Legal status: Venice in Peril Fund is a Charitable Incorporated Organisation No. 11870 Registered with the UK Charities Commission.
Address: Unit 11, Hurlingham Studios, Ranelagh Gardens, SW6 3PA London
History of the Committee
Venice in Peril Fund is a British charity which, since 1971, has raised funds for the conservation of monuments, works of art and buildings across the city and its islands.
It was founded by Sir Ashley Clarke, who brought together art historians, museum curators and conservators in Britain and Venice to help address challenges faced after the 1966 floods.
An early project was the global restoration of the church of Madonna dell’Orto, followed by San Nicolò dei Mendicoli. Stonework conservation has been a particular focus but projects in recent years have also included Ippolito Caffi’s sketchbooks, Venetian furniture, manuscripts, maiolica and marionettes.
· Canova Monument, Basilica of S. Maria Gloriosa dei Frari
· Nativity Triptych, Bellini Workshop, Gallerie dell’Accademia di Venezia
· Flood Defences, San Nicolò dei Mendicoli
· Torcello Iconostasis, 13 panel paintings by Zanino di Pietro
· Flood Defences, Tablino Palladiano, Gallerie dell’Accademia
Some recent projects
Wellhead with statuary of Francesco Penso (Cabianca), Cloister of the Trinità, Archivio di Stato di Venezia – 50th Anniversary Appeal Project
What can be and is the role of our Committee within the Association?

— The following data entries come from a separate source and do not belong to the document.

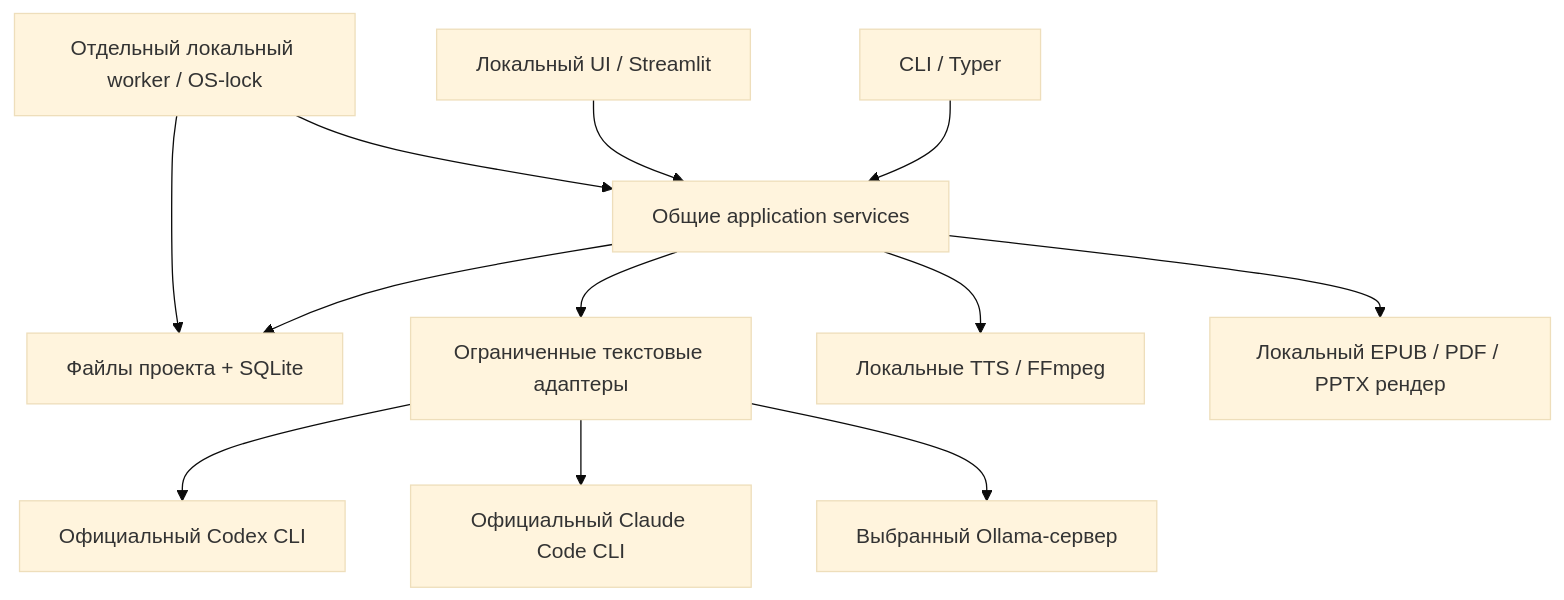
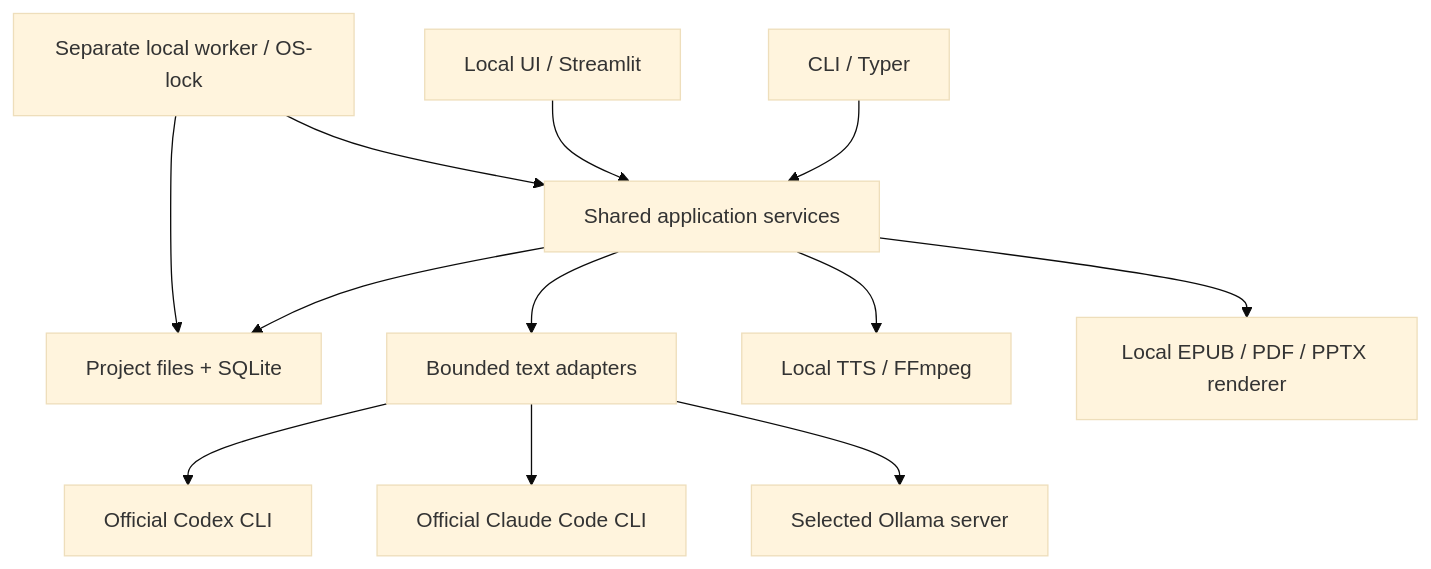
One commit to emetsds/brofessor changed the diagram in docs/specification.md. Above: the diagram before and after it, drawn with Mermaid (base theme). The commit also changed other lines of this file and 79 other files, not shown here.

````diff
--- a/docs/specification.md
+++ b/docs/specification.md
@@ -72,14 +72,14 @@
 ```mermaid
 flowchart TD
-    CLI[CLI / Typer] --> APP[Общие application services]
-    UI[Локальный UI / Streamlit] --> APP
-    APP --> STORE[Файлы проекта + SQLite]
-    WORKER[Отдельный локальный worker / OS-lock] --> STORE
+    CLI[CLI / Typer] --> APP[Shared application services]
+    UI[Local UI / Streamlit] --> APP
+    APP --> STORE[Project files + SQLite]
+    WORKER[Separate local worker / OS-lock] --> STORE
     WORKER --> APP
-    APP --> TEXT[Ограниченные текстовые адаптеры]
-    TEXT --> CODEX[Официальный Codex CLI]
-    TEXT --> CLAUDE[Официальный Claude Code CLI]
-    TEXT --> OLLAMA[Выбранный Ollama-сервер]
-    APP --> AUDIO[Локальные TTS / FFmpeg]
-    APP --> FILES[Локальный EPUB / PDF / PPTX рендер]
+    APP --> TEXT[Bounded text adapters]
+    TEXT --> CODEX[Official Codex CLI]
+    TEXT --> CLAUDE[Official Claude Code CLI]
+    TEXT --> OLLAMA[Selected Ollama server]
+    APP --> AUDIO[Local TTS / FFmpeg]
+    APP --> FILES[Local EPUB / PDF / PPTX renderer]
 ```
````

Venice in Peril Fund will continue to work with Venetians, as it has done for the last 50 years, to achieve practical conservation outcomes for selected projects of historical significance particular to Venice. It supports Venice as a living city in part by the work that is awarded to local conservators. It will continue to act as a channel for those who want to give something back to Venice and who find supporting conservation a rewarding way of deepening their understanding of its unique heritage.

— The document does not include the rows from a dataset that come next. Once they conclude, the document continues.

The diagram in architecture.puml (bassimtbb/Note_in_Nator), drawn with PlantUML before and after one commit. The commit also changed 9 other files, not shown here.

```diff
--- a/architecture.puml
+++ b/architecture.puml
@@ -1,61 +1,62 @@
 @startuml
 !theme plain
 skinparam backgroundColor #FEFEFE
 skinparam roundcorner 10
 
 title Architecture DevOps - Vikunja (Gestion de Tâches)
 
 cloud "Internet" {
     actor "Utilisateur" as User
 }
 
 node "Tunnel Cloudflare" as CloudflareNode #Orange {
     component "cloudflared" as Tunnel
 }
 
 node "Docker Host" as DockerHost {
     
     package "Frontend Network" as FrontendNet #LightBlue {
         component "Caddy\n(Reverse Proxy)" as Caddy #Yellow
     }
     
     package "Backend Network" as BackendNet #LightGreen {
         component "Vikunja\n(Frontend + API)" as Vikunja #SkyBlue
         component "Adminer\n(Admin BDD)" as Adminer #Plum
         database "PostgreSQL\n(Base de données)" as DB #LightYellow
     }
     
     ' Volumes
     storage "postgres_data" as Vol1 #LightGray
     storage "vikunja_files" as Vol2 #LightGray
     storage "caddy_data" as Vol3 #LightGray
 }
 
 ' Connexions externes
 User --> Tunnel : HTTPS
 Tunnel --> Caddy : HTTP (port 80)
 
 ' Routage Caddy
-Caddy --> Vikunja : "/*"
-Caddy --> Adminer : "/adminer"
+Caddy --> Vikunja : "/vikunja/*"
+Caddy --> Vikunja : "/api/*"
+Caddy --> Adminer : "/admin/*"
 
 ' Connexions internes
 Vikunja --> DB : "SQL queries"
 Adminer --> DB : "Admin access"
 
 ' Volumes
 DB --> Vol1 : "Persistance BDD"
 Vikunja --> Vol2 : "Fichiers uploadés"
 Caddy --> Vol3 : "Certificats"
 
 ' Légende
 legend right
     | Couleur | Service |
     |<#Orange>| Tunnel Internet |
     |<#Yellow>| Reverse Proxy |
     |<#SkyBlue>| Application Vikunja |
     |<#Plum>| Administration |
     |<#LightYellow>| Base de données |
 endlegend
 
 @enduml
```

What does working in Venice mean for our Committee?
Venice in Peril Fund values its membership of the Association as key to its work in the city. So much more can be achieved together. The Association remains a remarkable example of international heritage co-operation and playing a part in that is an important expression that heritage knows no national borders.